Everything about the band’s music seems to have grown, matured, in gnarled and surprising ways. Each song flows through a colorful dynamic range all its own, blossoming with ideas that cascade equally from Larry Roberts’s and Vito Marchese’s guitars, Kuhr’s constantly improving vocals and the masterful rhythms section. Quieter movements no longer feel simply pretty but are infected with melodic aberrations that betray a complex darkness. Guitar solos leap from the bed of churning chords to imbue songs like “The Grand Circle” and “Heartfelt” with a heroic sense of purpose. Kuhr’s approach seems altogether more downcast, a perfect new layer to his music, though we can hope that it doesn’t directly reflect any truly personal pain. (Hey, I don’t wish actual unhappiness on anybody, the sake of art be damned.)
“Just Breathe” edges again toward the bland anti-poetry of records past, but the menacing drums, piano accompaniment and the quality of Kuhr’s voice elevate the song past mere sentimentality. Part of me wished that closer “The Silent Dark” would writhe for nine minutes without payoff, the way its introductory passage indicates it might. Alas, this is Novembers Doom, who are nothing if not maddeningly consistent, and though the savage release first appears just a minute into the song, it is hardly unwelcome. If this is indeed Novembers Doom bled white, then by all means, bathe happily in that spent liquid.

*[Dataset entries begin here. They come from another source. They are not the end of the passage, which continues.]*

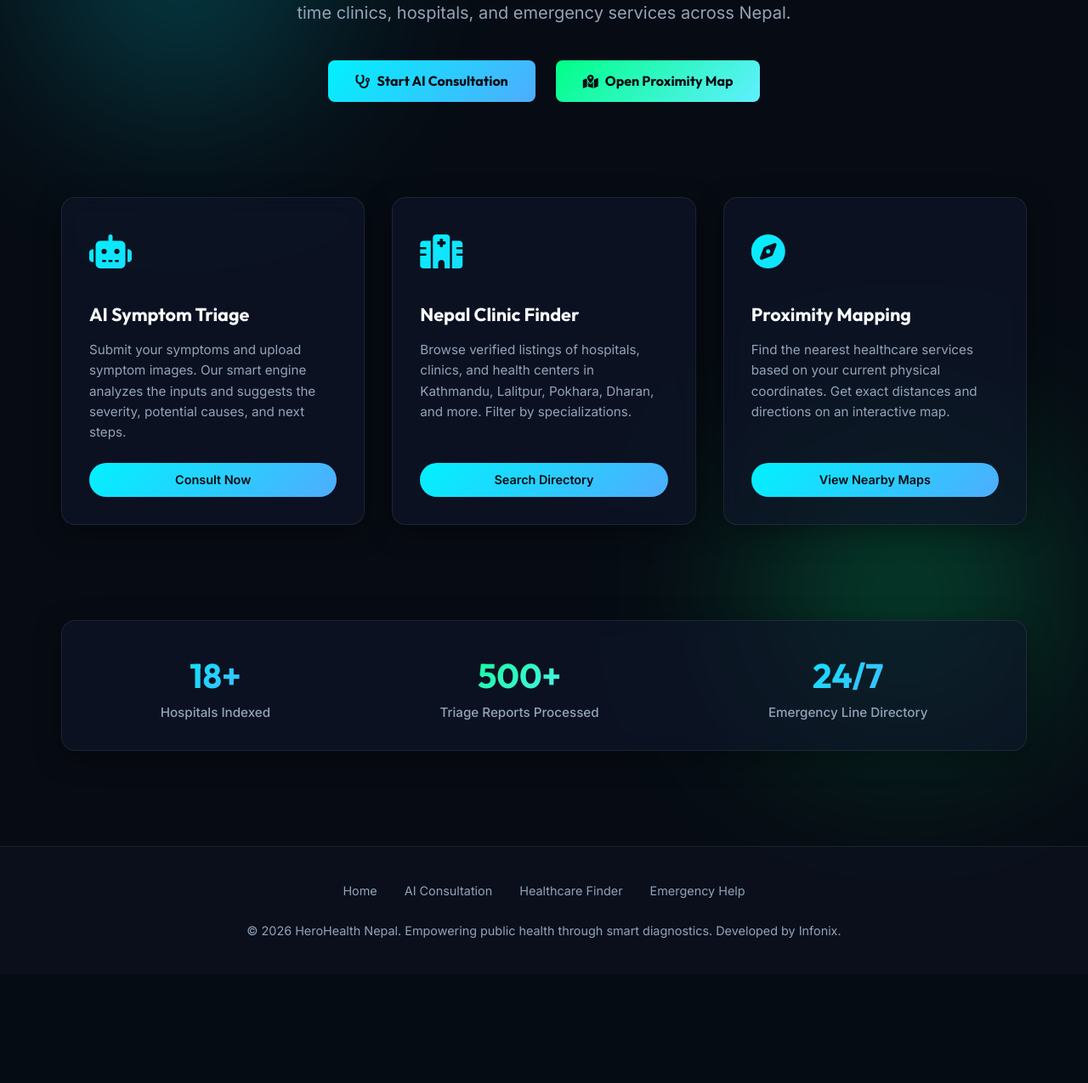
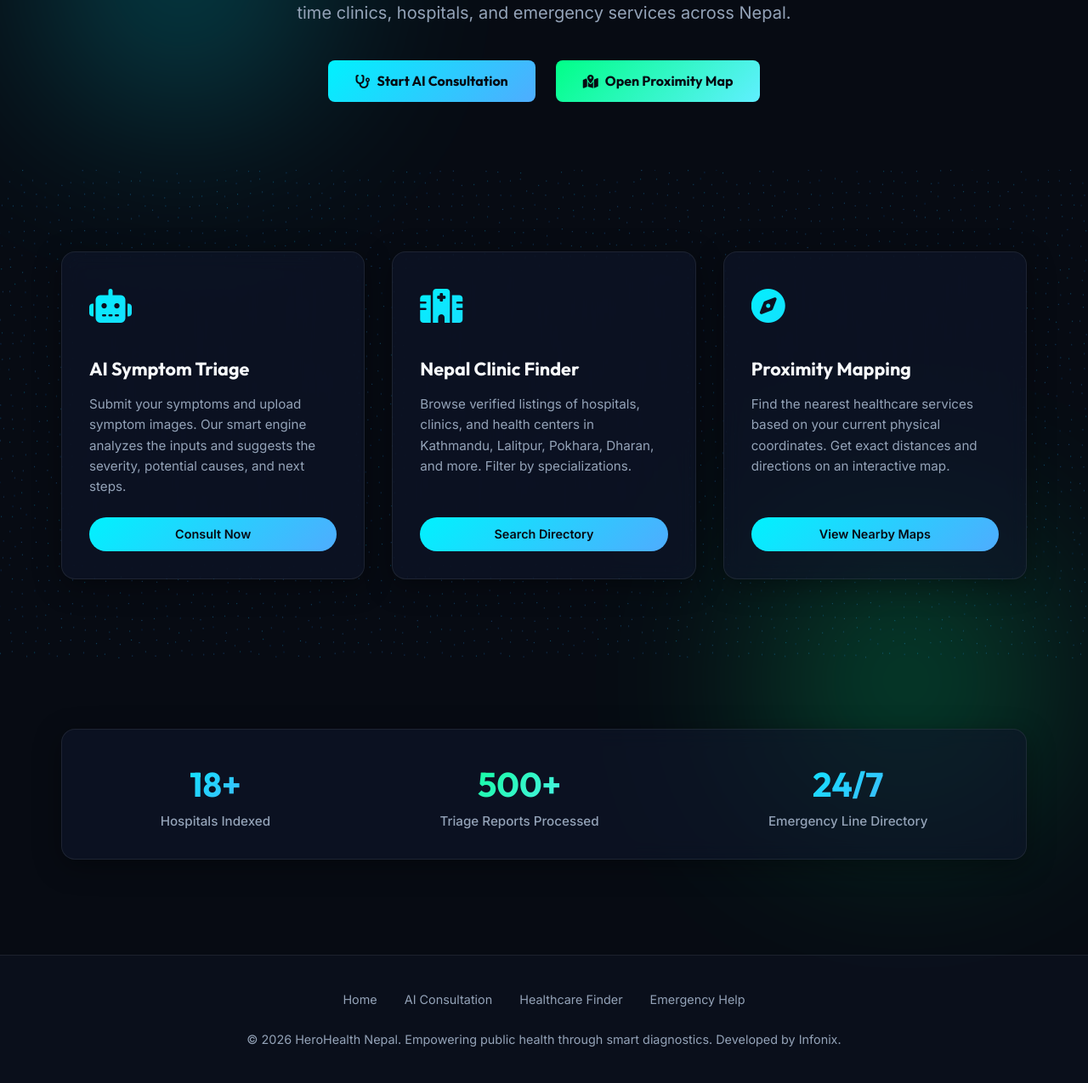
Before and after one commit to milanstha10/DevRumble-Infonix, a Django app: page / in a window 1280 px wide. Shown: the part 343-1618 px from the top of the page at 85% size. Before the commit the page ends 1448 px from the top, so only its background shows below. Run offline with Django 5.2, Linux system fonts and the light colour scheme.

Commit message:
Implement cyan/blue interactive dot background behind landing page feature cards

```diff
--- a/HeroHealth/static/css/style.css
+++ b/HeroHealth/static/css/style.css
@@ -168,10 +168,29 @@ body::after {
     padding: 2rem;
     box-shadow: var(--shadow-premium);
     transition: var(--transition-smooth);
+    position: relative;
+    overflow: hidden;
 }
 
 .glass-card:hover {
     border-color: rgba(0, 242, 254, 0.2);
+}
+
+/* Interactive Dot Background Canvas */
+.dot-bg-canvas {
+    position: absolute;
+    top: 0;
+    left: 0;
+    width: 100%;
+    height: 100%;
+    z-index: 1;
+    pointer-events: none;
+}
+
+/* Ensure card content sits on top of background canvas */
+.glass-card > *:not(.dot-bg-canvas) {
+    position: relative;
+    z-index: 2;
 }
 
 /* Form Styles */
--- /dev/null
+++ b/HeroHealth/static/js/dot-bg.js
@@ -0,0 +1,122 @@
+(function () {
+  const SPACING = 14, DOT_RADIUS = 0.75
+  const INTERACTION_RADIUS = 120, SHAPE_RADIUS = 38
+  const SPRING = 0.09, DAMPING = 0.74, DRIFT_MAX = 3.5
+
+  function hexPoints(cx, cy, r, angle) {
+    const pts = []
+    for (let i = 0; i < 6; i++) {
+      const a = angle + (Math.PI * 2 * i) / 6 - Math.PI / 2
+      pts.push([cx + Math.cos(a) * r, cy + Math.sin(a) * r])
+    }
+    return pts
+  }
+
+  function sampleShape(pts, count) {
+    const result = [], perSeg = Math.ceil(count / pts.length)
+    for (let s = 0; s < pts.length; s++) {
+      const [x1, y1] = pts[s], [x2, y2] = pts[(s + 1) % pts.length]
+      for (let i = 0; i < perSeg; i++)
+        result.push([x1 + (x2 - x1) * (i / perSeg), y1 + (y2 - y1) * (i / perSeg)])
+    }
+    return result.slice(0, count)
+  }
+
+  function init(canvas) {
+    const ctx = canvas.getContext('2d')
+    let dots = [], mouse = { x: -9999, y: -9999, active: false }, angle = 0, raf
+
+    function build() {
+      dots = []
+      canvas.width = canvas.offsetWidth
+      canvas.height = canvas.offsetHeight
+      const cols = Math.ceil(canvas.width / SPACING) + 2
+      const rows = Math.ceil(canvas.height / SPACING) + 2
+      for (let r = 0; r < rows; r++)
+        for (let c = 0; c < cols; c++) {
+          const x = c * SPACING, y = r * SPACING
+          dots.push({ x, y, homeX: x, homeY: y, vx: 0, vy: 0,
+            driftAmp: 1 + Math.random() * DRIFT_MAX,
+            driftFreqX: 0.0003 + Math.random() * 0.0004,
+            driftFreqY: 0.0003 + Math.random() * 0.0004,
+            driftPhaseX: Math.random() * Math.PI * 2,
+            driftPhaseY: Math.random() * Math.PI * 2,
+          })
+        }
+    }
+
+    function draw(time) {
+      ctx.clearRect(0, 0, canvas.width, canvas.height)
+      angle += 0.006
+      const { x: mx, y: my, active } = mouse
+      const shapePts = hexPoints(mx, my, SHAPE_RADIUS, angle)
+      const inRange = dots.reduce((acc, d, i) => {
+        if (active && Math.hypot(d.homeX - mx, d.homeY - my) < INTERACTION_RADIUS) acc.push(i)
+        return acc
+      }, [])
+      const targets = sampleShape(shapePts, inRange.length)
+      inRange.sort((a, b) => Math.atan2(dots[a].homeY - my, dots[a].homeX - mx) - Math.atan2(dots[b].homeY - my, dots[b].homeX - mx))
+      const assigned = new Map(inRange.map((idx, i) => [idx, targets[i]]))
+
+      dots.forEach((d, i) => {
+        let tx = d.homeX, ty = d.homeY, blend = 0
+        if (active && assigned.has(i)) {
+          const [ax, ay] = assigned.get(i)
+          blend = Math.max(0, 1 - Math.hypot(d.homeX - mx, d.homeY - my) / INTERACTION_RADIUS)
+          tx = d.homeX + (ax - d.homeX) * blend
+          ty = d.homeY + (ay - d.homeY) * blend
+        } else {
+          tx = d.homeX + Math.sin(time * d.driftFreqX + d.driftPhaseX) * d.driftAmp
+          ty = d.homeY + Math.sin(time * d.driftFreqY + d.driftPhaseY) * d.driftAmp
+        }
+        d.vx = (d.vx + (tx - d.x) * SPRING) * DAMPING
+        d.vy = (d.vy + (ty - d.y) * SPRING) * DAMPING
+        d.x += d.vx; d.y += d.vy
+
+        const alpha = 0.3 + blend * 0.6
+        if (blend > 0.12) {
+          const h = ctx.createRadialGradient(d.x, d.y, 0, d.x, d.y, DOT_RADIUS * 7)
+          h.addColorStop(0, `rgba(0, 242, 254, ${0.4 * blend})`)
+          h.addColorStop(1, 'rgba(0, 242, 254, 0)')
+          ctx.beginPath(); ctx.arc(d.x, d.y, DOT_RADIUS * 7, 0, Math.PI * 2)
+          ctx.fillStyle = h; ctx.fill()
+        }
+        const g = ctx.createRadialGradient(d.x - DOT_RADIUS * 0.35, d.y - DOT_RADIUS * 0.35, 0, d.x, d.y, DOT_RADIUS)
+        g.addColorStop(0, `rgba(0, 242, 254, ${alpha})`)
+        g.addColorStop(0.6, `rgba(79, 172, 254, ${alpha})`)
+        g.addColorStop(1, `rgba(0, 120, 255, ${alpha * 0.75})`)
+        ctx.beginPath(); ctx.arc(d.x, d.y, DOT_RADIUS, 0, Math.PI * 2)
+        ctx.fillStyle = g; ctx.fill()
+      })
+      raf = requestAnimationFrame(draw)
+    }
+
+    // Listen to document level mouse events so they work even when hovering over content
+    document.addEventListener('mousemove', e => {
+      const r = canvas.getBoundingClientRect()
+      const isOverCanvas = e.clientX >= r.left && e.clientX <= r.right &&
+                           e.clientY >= r.top && e.clientY <= r.bottom
+      if (isOverCanvas) {
+        mouse = { x: e.clientX - r.left, y: e.clientY - r.top, active: true }
+      } else {
+        mouse = { x: -9999, y: -9999, active: false }
+      }
+    })
+    document.addEventListener('mouseleave', () => { mouse = { x: -9999, y: -9999, active: false } })
+    window.addEventListener('resize', build)
+    build()
+    raf = requestAnimationFrame(draw)
+  }
+
+  document.addEventListener('DOMContentLoaded', () => {
+    const canvases = document.querySelectorAll('.dot-bg-canvas')
+    canvases.forEach(canvas => {
+      init(canvas)
+    })
+
+    const canvas = document.getElementById('dot-bg')
+    if (canvas && !canvas.classList.contains('dot-bg-canvas')) {
+      init(canvas)
+    }
+  })
+})()
--- a/HeroHealth/templates/home/home.html
+++ b/HeroHealth/templates/home/home.html
@@ -19,7 +19,9 @@
     </div>
 </div>
 
-<div class="feature-grid" id="featuresSection">
+<div style="position: relative; padding: 4rem 0;" id="featuresSectionWrapper">
+    <canvas class="dot-bg-canvas" id="features-dot-bg"></canvas>
+    <div class="feature-grid" id="featuresSection" style="position: relative; z-index: 2;">
         <!-- Feature 1 -->
         <div class="glass-card feature-card" id="featTriage">
             <div class="feature-icon"><i class="fa-solid fa-robot"></i></div>
@@ -50,6 +52,7 @@
             <a href="{% url 'map_view' %}" class="nav-btn nav-btn-primary" style="text-align:center;" id="btnGoMap">View Nearby Maps</a>
         </div>
     </div>
+</div>
 
 <!-- Stats Counter Section -->
 <div style="max-width: 1200px; margin: 3rem auto; padding: 2rem;" id="statsBlock">
@@ -69,3 +72,7 @@
     </div>
 </div>
 {% endblock %}
+
+{% block extra_js %}
+<script src="{% static 'js/dot-bg.js' %}"></script>
+{% endblock %}
```
Lines whose indentation alone changed are shown as unchanged.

Novembers Doom’s Bled White is out July 15 on The End. You can stream the entire album below, and pre-order it here.